The world is becoming more and more homogenous. People are increasingly eating and drinking the same things, obsessing over the same overpriced device from Apple and wearing the same branded clothing and watches. The pro-globalisation folk will tell you this homogenisation will lead to increased peace. Now, I'm all for peace; indeed, I would say I was a big fan of peace, but it's all a bit boring, isn't it?

This week we celebrate independent watchmakers, those plucky underdogs fighting against the big brands and their big advertising budgets. And they don't get more plucky than MB&F, a collective of like-minded souls committed to making the watch world infinitely less dull and uniform with watches such as the HM5 On The Road Again (below left). Concep-tualised by MB&F founder Maximilian Busser and designed by celebrated watchmaker Eric Giroud, the HM5 is inspired by the supercars of the 1970s, as evidenced by the slats that cover much of the zirconium body, evoking the back of a Lamborghini Miura. The dial is more of an instrument panel with jump hours. Although the watch looks simple, "under the hood" MB&F has created a complex movement - designed by Chronode - that gives 42 hours of power and has a curious battle-axe rotor, which can be seen through the transparent caseback. The MB&F HM5 On The Road Again is priced at HK$500,000 and limited to 66 pieces.

Also fighting the good fight against dull watches are the Baumgartner brothers (Felix - not to be confused with the skydiver - and Thomas) and Martin Frei, who together form Urwerk, a brand that combines cutting-edge technology with futurism, industrial chic and an H.R. Giger Alien aesthetic.
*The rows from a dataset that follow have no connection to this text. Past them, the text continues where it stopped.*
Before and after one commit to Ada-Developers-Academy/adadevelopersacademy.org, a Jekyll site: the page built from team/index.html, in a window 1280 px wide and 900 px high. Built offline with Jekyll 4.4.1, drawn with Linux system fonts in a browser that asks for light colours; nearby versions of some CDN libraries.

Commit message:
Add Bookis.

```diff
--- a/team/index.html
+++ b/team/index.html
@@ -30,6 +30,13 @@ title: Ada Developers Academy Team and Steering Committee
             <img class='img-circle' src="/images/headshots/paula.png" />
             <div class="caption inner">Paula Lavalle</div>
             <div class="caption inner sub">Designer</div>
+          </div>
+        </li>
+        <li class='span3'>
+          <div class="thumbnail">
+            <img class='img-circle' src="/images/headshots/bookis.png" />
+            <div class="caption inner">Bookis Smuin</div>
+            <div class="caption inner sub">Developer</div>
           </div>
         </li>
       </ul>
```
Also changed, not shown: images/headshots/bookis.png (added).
Urwerk's UR-210 (below right) is another triumph of inventive thinking, with a new complication, the Winding Efficiency Indicator, linked to the power reserve and displaying how much kinetic power you have pumped into the automatic movement. Simply put, this complication is designed to make you up your movements to keep the watch ticking, making it perhaps the most expensive exercise tool ever created. The 43mm case is made of titanium and steel, giving it a nice robustness, and the 3-D dial design contains all the usual Urwerk madness of retrograde, satellite minutes and hours. The Urwerk UR-210 is priced at HK$1.2 million.

Finally, we have Gronefeld of the Netherlands, another firm fronted by siblings. Bart and Tim Gronefeld cut their teeth in fine watchmaking at Audemars Piguet (Renaud et Papi). For their eponymous brand, the brothers have created quite a stir with the One Hertz Techniek, which has an independent "dead seconds" complication for increased accuracy. This complication died out with the advent of quartz movements, but Gronefeld has revitalised it with a modern twist and extra helpings of complexity that are sure to please watch fanatics and physics students alike. The design of the watch is arresting, with the open-worked dial giving a full view of the watchmaking craft. The 43mm case comes in grade 5 titanium and the watch comes with an alligator leather strap. The dial face is a rash of subdials: independent dead seconds at the seven o'clock position; hours and minutes at the two o'clock position; a power reserve indicator at the 12 o'clock position; and a winding setting indicator at the three o'clock position. The Gronefeld One Hertz Techniek is limited to 30 pieces in either a natural finish (HK$549,000) or black DLC-coated Nocturne version (above; HK$583,000).